-- Description of the task --
Repeat the data in full. Every line must match.
<<<<
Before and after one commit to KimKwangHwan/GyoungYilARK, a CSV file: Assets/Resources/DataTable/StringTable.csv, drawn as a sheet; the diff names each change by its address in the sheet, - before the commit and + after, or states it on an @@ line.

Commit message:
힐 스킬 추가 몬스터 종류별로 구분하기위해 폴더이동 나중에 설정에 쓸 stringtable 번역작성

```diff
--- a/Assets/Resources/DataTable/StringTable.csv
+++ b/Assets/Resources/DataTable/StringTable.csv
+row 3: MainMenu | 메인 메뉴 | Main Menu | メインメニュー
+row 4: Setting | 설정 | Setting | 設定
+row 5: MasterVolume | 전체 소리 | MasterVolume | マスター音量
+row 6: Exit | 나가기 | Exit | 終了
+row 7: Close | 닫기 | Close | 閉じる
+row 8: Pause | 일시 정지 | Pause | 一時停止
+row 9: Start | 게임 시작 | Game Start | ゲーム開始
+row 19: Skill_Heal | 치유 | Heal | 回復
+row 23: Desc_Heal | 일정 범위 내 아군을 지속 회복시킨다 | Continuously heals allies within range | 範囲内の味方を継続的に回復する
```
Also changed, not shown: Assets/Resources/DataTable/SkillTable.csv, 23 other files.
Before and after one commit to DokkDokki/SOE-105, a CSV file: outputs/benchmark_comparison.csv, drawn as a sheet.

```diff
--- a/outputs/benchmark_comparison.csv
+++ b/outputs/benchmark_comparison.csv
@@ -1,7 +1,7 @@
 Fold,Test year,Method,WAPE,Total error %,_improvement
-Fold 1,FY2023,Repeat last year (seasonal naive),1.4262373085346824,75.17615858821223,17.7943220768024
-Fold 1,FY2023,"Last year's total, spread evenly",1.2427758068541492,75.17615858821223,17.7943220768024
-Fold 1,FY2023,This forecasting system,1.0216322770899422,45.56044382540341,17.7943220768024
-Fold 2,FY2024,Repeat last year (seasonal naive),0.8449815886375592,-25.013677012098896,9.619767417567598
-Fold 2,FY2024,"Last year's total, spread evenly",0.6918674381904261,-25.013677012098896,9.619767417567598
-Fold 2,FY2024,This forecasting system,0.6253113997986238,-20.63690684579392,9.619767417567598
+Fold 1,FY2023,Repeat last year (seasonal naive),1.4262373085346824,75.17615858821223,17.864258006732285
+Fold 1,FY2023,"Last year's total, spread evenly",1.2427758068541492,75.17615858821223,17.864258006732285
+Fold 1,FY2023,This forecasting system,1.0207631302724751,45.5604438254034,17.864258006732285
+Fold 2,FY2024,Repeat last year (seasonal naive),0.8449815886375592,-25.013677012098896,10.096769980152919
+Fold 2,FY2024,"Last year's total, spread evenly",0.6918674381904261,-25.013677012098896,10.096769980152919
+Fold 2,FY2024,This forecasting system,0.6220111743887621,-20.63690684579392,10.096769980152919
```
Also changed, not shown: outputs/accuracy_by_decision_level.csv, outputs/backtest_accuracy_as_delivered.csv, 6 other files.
>>>>
-- Solution below --
Before and after one commit to KimKwangHwan/GyoungYilARK, a CSV file: Assets/Resources/DataTable/StringTable.csv, drawn as a sheet; the diff names each change by its address in the sheet, - before the commit and + after, or states it on an @@ line.

Commit message:
힐 스킬 추가 몬스터 종류별로 구분하기위해 폴더이동 나중에 설정에 쓸 stringtable 번역작성

```diff
--- a/Assets/Resources/DataTable/StringTable.csv
+++ b/Assets/Resources/DataTable/StringTable.csv
+row 3: MainMenu | 메인 메뉴 | Main Menu | メインメニュー
+row 4: Setting | 설정 | Setting | 設定
+row 5: MasterVolume | 전체 소리 | MasterVolume | マスター音量
+row 6: Exit | 나가기 | Exit | 終了
+row 7: Close | 닫기 | Close | 閉じる
+row 8: Pause | 일시 정지 | Pause | 一時停止
+row 9: Start | 게임 시작 | Game Start | ゲーム開始
+row 19: Skill_Heal | 치유 | Heal | 回復
+row 23: Desc_Heal | 일정 범위 내 아군을 지속 회복시킨다 | Continuously heals allies within range | 範囲内の味方を継続的に回復する
```
Also changed, not shown: Assets/Resources/DataTable/SkillTable.csv, 23 other files.
Before and after one commit to DokkDokki/SOE-105, a CSV file: outputs/benchmark_comparison.csv, drawn as a sheet.

```diff
--- a/outputs/benchmark_comparison.csv
+++ b/outputs/benchmark_comparison.csv
@@ -1,7 +1,7 @@
 Fold,Test year,Method,WAPE,Total error %,_improvement
-Fold 1,FY2023,Repeat last year (seasonal naive),1.4262373085346824,75.17615858821223,17.7943220768024
-Fold 1,FY2023,"Last year's total, spread evenly",1.2427758068541492,75.17615858821223,17.7943220768024
-Fold 1,FY2023,This forecasting system,1.0216322770899422,45.56044382540341,17.7943220768024
-Fold 2,FY2024,Repeat last year (seasonal naive),0.8449815886375592,-25.013677012098896,9.619767417567598
-Fold 2,FY2024,"Last year's total, spread evenly",0.6918674381904261,-25.013677012098896,9.619767417567598
-Fold 2,FY2024,This forecasting system,0.6253113997986238,-20.63690684579392,9.619767417567598
+Fold 1,FY2023,Repeat last year (seasonal naive),1.4262373085346824,75.17615858821223,17.864258006732285
+Fold 1,FY2023,"Last year's total, spread evenly",1.2427758068541492,75.17615858821223,17.864258006732285
+Fold 1,FY2023,This forecasting system,1.0207631302724751,45.5604438254034,17.864258006732285
+Fold 2,FY2024,Repeat last year (seasonal naive),0.8449815886375592,-25.013677012098896,10.096769980152919
+Fold 2,FY2024,"Last year's total, spread evenly",0.6918674381904261,-25.013677012098896,10.096769980152919
+Fold 2,FY2024,This forecasting system,0.6220111743887621,-20.63690684579392,10.096769980152919
```
Also changed, not shown: outputs/accuracy_by_decision_level.csv, outputs/backtest_accuracy_as_delivered.csv, 6 other files.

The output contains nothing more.